The beauty of Petrus is that even in bad years, it’s good. Petrus has excellent potential, and when looking at the trends compared to the rest of Bordeaux, the figures speak for themselves.
As an En Primeur option, Petrus is also incredibly interesting and perhaps a more accessible access point for investors who don’t have bottomless pockets. Although it may be one of the most expensive futures on the market (2017 data ranks it as the number one most expensive future at an eye-watering €2,585 per bottle, a huge €1,743 more than its other right bank celebrity Chateau Cheval Blanc), you quickly make your money back as soon as it is ready for sale.
Five years on, and the 2017 is selling at almost €4,00 and is set to go up and up. And spectacular vintages can command more or less the price they want at auction. Case in point: the legendary 1961 sold for over €116,187 at auction in 2011, setting the record for the most expensive Petrus ever sold.
So, if making money isn’t a good enough reason to invest in Chateau Petrus, then we don’t know what is!
Please contact firstname.lastname@example.org if you would like us to source a case or bottle of Petrus for your portfolio.
How can I know for sure my bottle of Pétrus is authentic?
Buyers beware! Like most things that become victims of their success, counterfeit bottles of Chateau Petrus are high. However, there are some points that you, the buyer, can note prior to parting with your cash.

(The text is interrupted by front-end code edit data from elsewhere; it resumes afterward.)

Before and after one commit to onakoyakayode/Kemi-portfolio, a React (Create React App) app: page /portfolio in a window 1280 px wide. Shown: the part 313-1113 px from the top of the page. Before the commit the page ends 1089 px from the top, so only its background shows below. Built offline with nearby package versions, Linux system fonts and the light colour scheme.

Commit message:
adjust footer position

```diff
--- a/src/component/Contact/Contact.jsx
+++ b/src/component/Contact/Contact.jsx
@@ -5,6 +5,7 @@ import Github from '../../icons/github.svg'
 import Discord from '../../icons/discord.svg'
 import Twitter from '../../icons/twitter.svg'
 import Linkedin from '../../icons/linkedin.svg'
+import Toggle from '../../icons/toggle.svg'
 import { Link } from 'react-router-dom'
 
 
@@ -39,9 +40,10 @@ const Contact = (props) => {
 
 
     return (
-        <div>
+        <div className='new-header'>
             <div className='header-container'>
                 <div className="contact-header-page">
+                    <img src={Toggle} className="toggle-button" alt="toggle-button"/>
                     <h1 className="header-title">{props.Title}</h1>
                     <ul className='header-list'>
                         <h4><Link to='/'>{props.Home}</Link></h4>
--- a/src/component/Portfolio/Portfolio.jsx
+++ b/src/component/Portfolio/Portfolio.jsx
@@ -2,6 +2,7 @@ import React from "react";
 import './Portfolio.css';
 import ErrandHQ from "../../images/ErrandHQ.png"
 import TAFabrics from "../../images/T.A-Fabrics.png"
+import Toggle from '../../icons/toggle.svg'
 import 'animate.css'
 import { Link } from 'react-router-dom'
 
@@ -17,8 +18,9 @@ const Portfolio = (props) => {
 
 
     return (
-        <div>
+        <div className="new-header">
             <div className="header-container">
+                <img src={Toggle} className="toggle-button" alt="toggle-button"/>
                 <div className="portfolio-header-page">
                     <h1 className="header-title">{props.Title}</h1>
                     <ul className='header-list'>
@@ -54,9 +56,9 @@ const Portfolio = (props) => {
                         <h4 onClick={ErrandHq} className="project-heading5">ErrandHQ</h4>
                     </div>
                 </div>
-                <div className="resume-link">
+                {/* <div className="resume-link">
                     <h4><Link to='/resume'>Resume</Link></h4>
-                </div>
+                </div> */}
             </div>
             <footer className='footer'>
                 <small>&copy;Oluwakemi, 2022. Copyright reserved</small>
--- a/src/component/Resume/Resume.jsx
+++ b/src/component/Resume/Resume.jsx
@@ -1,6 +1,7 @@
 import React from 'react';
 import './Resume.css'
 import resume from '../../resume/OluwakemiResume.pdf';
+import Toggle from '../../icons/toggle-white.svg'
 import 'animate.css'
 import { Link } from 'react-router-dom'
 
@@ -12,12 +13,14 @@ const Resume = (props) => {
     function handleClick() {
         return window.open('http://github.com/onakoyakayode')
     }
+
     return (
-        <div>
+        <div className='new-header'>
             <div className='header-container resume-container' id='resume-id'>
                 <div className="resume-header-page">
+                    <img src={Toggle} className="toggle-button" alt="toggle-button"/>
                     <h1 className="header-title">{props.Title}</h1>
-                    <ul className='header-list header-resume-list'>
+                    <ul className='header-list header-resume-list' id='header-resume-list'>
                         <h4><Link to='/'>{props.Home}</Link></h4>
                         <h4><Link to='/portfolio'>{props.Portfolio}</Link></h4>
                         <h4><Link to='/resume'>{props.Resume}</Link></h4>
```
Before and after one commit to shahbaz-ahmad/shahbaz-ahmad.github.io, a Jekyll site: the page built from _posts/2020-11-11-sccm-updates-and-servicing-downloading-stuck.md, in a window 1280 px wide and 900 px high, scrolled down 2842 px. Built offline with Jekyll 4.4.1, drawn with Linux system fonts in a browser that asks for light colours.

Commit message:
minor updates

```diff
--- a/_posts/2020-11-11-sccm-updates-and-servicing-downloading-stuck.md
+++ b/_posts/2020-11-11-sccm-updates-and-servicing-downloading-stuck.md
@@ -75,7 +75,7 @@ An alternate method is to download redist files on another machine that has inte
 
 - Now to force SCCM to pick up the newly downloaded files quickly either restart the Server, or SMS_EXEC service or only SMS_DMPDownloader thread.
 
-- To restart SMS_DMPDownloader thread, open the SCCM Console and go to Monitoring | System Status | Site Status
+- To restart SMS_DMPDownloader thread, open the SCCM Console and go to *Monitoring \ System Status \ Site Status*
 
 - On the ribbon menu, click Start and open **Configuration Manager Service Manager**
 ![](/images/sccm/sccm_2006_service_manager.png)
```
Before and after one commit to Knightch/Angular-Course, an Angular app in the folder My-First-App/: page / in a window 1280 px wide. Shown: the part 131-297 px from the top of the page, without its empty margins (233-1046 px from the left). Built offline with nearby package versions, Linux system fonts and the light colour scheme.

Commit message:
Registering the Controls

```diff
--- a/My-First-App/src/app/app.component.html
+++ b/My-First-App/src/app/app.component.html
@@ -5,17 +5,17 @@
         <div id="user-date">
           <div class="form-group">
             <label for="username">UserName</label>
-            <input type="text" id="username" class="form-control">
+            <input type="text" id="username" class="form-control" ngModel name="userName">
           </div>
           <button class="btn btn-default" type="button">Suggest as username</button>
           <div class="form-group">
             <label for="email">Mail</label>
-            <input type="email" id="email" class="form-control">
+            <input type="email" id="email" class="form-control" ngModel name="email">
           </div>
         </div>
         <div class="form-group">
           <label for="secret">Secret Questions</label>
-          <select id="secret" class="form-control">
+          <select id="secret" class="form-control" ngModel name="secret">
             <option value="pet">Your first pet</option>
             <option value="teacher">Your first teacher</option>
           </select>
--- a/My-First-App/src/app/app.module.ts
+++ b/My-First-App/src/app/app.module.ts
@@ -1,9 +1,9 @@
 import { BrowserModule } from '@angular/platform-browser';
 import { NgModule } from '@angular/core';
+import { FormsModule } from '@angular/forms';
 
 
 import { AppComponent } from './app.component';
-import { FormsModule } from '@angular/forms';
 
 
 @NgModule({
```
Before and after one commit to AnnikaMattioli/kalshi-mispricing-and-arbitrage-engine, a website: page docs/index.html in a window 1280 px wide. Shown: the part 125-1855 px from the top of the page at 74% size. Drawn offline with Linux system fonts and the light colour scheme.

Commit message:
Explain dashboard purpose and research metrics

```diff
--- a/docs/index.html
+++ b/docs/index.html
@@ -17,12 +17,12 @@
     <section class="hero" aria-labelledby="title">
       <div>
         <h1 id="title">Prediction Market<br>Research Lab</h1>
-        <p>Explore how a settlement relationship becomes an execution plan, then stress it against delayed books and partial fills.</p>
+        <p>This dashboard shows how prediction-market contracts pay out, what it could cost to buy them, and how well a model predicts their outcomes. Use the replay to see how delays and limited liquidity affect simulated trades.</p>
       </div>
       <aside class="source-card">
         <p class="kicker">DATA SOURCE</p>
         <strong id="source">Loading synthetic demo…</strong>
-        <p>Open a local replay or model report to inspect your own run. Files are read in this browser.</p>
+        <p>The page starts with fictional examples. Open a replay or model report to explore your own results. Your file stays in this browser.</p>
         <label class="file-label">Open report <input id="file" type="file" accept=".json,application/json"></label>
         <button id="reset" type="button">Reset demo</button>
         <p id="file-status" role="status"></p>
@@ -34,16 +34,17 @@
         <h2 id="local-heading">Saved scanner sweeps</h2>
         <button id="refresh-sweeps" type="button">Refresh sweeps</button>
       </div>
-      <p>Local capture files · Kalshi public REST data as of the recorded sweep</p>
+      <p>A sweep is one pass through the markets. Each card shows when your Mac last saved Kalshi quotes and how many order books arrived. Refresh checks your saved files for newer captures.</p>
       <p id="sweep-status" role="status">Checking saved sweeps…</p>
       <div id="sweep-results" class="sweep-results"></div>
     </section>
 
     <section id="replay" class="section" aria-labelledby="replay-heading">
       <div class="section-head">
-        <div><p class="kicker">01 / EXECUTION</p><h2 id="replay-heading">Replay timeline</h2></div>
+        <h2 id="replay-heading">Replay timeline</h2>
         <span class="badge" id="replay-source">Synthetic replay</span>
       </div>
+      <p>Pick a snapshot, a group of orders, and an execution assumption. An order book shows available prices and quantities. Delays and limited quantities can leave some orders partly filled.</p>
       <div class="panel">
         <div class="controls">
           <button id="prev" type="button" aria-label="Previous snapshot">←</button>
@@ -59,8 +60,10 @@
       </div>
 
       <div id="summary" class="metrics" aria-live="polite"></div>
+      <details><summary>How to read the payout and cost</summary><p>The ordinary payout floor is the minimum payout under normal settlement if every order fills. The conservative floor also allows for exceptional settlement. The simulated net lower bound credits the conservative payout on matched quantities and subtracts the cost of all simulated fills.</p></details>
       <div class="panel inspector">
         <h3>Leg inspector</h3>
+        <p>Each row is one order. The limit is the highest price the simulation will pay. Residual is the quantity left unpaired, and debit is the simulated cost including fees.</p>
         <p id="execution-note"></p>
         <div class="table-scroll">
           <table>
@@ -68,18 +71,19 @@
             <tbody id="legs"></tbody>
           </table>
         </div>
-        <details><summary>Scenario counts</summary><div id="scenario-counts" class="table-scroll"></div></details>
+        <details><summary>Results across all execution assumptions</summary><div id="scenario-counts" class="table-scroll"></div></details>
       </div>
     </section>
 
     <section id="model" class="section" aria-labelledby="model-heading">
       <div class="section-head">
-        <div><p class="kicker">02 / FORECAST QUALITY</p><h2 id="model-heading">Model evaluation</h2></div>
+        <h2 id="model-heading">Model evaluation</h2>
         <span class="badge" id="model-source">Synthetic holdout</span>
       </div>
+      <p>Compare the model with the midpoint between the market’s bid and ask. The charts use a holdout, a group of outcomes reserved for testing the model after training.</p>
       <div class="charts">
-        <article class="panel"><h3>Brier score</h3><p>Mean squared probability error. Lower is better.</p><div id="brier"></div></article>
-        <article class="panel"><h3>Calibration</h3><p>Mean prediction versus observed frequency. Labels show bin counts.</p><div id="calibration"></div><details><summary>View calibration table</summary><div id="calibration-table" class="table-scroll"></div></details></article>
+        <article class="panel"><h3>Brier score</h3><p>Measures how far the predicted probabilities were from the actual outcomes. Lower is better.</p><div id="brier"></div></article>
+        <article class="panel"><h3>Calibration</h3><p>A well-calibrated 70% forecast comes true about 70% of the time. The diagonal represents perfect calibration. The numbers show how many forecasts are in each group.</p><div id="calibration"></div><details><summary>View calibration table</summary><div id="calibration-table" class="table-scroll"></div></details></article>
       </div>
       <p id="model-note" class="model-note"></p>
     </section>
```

Chateau Petrus produces very few large format bottles, so proceed with caution if these are being offered. Vintages pre-1975 are hard to come by (but not inexistent), so please get these thoroughly vetted before purchase. Additionally, check the label (fakes tend to have darker ink), check for case bottle irregularities, as well as wine which is filled up to the neck. It is nigh impossible for older bottles of wine not to show any signs of ageing, and no bottle, especially older bottles, will completely lacking any real conditions of age on the labels or capsules. Always buy from a trustworthy source.
With the rise of online wine exchange platforms, the sale and resale of wine has become very easy. If you are purchasing online, make sure that the vendor platform is fully secure and offers only authentic wines. Look out for platforms that have only ex-Chateau and negotiate bottles, and avoid those that let any third parties put their wines up for sale. You want Sotheby’s here, not eBay.
Certain platforms, such as Vindome.net go even further and secure all their wines with the NFC tag and use blockchain to record all their transaction. The NFC tab serves as a track-and-trace device and guarantees the wine’s provenance. If you can find a wine exchange platform that has both of these, then bingo.
Learn more about how to avoid wine fraud by reading our article here.
The best vintages of Chateau Pétrus
The famous nine vintages that so impressed Robert Paker are the 2010, 2009, 2000, 1990, 1989, 1961, 1947, 1929 and 1921 vintages.
However, the unparalleled best vintage of Chateau Petrus to date is the “space vintage“, where some bottles of the 2000 vintage were sent 300,000,000 km interstellar for 14 months to see how this would affect its ageing. Back on earth, the price of these bottles is given with an estimate that explodes all previous wine records: 1 million dollars! Ground Control to Major Petrus, you’ve really made the grade…